Wednesday, April 19, 2006


Quite a few Eponymous bio"graphic"s of leading political figures have been made in India. Prominent and oft-watched among them is the October 2nd premiered "Gandhi", where the protagonist is well portrayed by a slightly portly Ben Kingsley (the "port" being the only critique in an otherwise rather flawless performance by the Kingsley who was originally named Krishna Bhanji).

In Hey Raam, Gandhi is portrayed by yet another leading Indian actor, Naseeruddin Shah whose gift of the gab accentuated that of the veteran political leader of India's national movement. In "Sardar", the role of Patel is offered on a plate to Paresh Rawal, who we rather know for his not-so-raw but refined comic instincts. Rawal plays a Wall Dravid and adapts well to a different wicket, batting for Vallabhbhai as Patel in the movie and does a great job of it.

Recently, I was lucky to see Mammooty embedded in the role of Ambedkar in the eponymous movie. An eye-opener for me ( I have resolved to read quite a few original volumes of Ambedkar's work from now on regularly), Mammooty's meaty performance as Ambedkar was equivalent to a 24-Karat one. His facial expressions, his demeanour, his constant frame and weight change during the course of the movie, makes him the perfect fit to constitute the role of framer of India's Constitution. Dr. Ambedkar would have been flattered by the resemblance of Mammooty to himself in this film and also to the near-exact reincarnation of the Mass Conversion scene to Buddhism which was re-enacted by Jabbar Patel for the film.

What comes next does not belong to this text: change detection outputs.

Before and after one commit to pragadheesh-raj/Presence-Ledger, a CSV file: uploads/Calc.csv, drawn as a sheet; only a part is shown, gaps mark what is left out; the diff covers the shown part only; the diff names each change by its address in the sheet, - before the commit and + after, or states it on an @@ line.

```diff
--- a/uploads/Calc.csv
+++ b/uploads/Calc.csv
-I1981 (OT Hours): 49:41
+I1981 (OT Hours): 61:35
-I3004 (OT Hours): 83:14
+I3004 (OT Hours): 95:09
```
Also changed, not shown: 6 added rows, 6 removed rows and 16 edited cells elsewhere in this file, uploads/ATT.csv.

In "The Legend of Bhagat Singh", Ajay Devgan attains "Vijay" as the young revolutionary even while singing "Des Mere Desh Mere Meri Jaan Hai Tu" manly to Rahman's tunes. Devgan's expressive eyes, his "fire under the calm" constitution, fiery dialogue delivery and perfect blend with his co-stars in the film, makes him a "SantuSht" choice by Rajkumar Santoshi.

Paresh Rawal does not lag behind the above mentioned names in "Sardar" either. The Sultan of Slapstick swerves from his stereotypical comic roles and plays a serious Sardar Patel in yet another decent film on India's national leaders.

Nehru, on the other hand, has been played by an actor who has always been chosen to represent him. Roshan Seth's near resemblance to India's first Prime Minister has landed him in several enactions of Nehru, the most memorable would be in the tele-serial, "Discovery of India", where he is the narrator.

Jinnah was cynically depicted in "Gandhi" and played equally clinically by Alyque Padamsee, the ad guru. Attenborough has however been criticised for depicting Jinnah in a rather diabolical manner in the movie. I havent seen the Christopher Lee version of Jinnah yet to make a comment.

In my opinion, if asked to choose the best among this lot, I would go for Naseeruddin Shah's Gandhi in Hey Ram, purely because of the manner in which Gandhi is so accurately portrayed, as a dry yet powerful man. Sample the dialogue between Girish Karnad's character (Saket Ram's father), when Gandhi says, "Nethikku, we will meet". Karnad replies "Bapu, Nethikku means yesterday in Tamil, Naaliki means tomorrow". Gandhi replies, (one eye on Patel and Nehru in the far corner),"No wonder, they tell me that Gandhi is always mired in the past". :-)!

1 comment:

vjanand said...

VRS, Turn on the word verification on to prevent spams such as the one above. --Vijay.